Material supplied Block Start

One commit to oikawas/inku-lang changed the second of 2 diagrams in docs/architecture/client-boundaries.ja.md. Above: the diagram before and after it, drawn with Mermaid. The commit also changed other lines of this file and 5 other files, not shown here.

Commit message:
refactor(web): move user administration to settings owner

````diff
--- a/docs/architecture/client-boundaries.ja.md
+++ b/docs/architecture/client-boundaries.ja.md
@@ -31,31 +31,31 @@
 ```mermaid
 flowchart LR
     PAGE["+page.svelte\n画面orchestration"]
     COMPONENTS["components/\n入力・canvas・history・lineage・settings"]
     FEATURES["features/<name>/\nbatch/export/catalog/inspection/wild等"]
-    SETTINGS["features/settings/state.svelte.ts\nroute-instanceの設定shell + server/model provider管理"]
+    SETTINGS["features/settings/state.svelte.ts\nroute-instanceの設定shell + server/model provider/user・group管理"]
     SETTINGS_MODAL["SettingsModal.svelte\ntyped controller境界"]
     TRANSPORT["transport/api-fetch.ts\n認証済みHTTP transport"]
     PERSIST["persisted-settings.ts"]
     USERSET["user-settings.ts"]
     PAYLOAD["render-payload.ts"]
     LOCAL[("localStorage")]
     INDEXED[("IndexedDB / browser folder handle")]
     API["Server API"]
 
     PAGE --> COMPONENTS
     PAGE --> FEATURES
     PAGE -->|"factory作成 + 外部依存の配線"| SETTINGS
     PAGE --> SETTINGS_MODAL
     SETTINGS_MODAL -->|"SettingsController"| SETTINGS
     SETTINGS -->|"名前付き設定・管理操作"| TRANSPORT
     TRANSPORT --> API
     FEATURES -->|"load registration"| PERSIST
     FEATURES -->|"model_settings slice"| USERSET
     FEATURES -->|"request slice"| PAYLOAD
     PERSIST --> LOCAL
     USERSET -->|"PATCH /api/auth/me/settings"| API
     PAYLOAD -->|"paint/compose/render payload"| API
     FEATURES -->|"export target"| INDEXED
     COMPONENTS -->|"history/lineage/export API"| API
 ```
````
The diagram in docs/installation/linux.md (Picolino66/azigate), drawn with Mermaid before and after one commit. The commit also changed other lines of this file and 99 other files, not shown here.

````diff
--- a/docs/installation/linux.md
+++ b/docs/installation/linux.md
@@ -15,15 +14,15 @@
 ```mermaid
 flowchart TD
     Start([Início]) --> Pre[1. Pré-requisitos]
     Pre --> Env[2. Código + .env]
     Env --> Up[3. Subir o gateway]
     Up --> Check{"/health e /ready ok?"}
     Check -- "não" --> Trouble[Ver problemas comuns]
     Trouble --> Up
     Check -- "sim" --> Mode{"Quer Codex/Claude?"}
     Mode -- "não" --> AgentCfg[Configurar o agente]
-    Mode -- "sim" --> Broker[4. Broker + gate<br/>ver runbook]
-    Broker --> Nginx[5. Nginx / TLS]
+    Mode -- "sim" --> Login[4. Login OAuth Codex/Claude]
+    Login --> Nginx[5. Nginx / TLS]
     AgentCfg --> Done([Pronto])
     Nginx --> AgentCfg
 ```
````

Material supplied Block End

**What the exercise asks:**
What you give back should be only the lines of the records above, starting at the line with "PAGE --> COMPONENTS" and ending at the line with "TRANSPORT --> API", restated word for word.

**Result for this task:**
     PAGE --> COMPONENTS
     PAGE --> FEATURES
     PAGE -->|"factory作成 + 外部依存の配線"| SETTINGS
     PAGE --> SETTINGS_MODAL
     SETTINGS_MODAL -->|"SettingsController"| SETTINGS
     SETTINGS -->|"名前付き設定・管理操作"| TRANSPORT
     TRANSPORT --> API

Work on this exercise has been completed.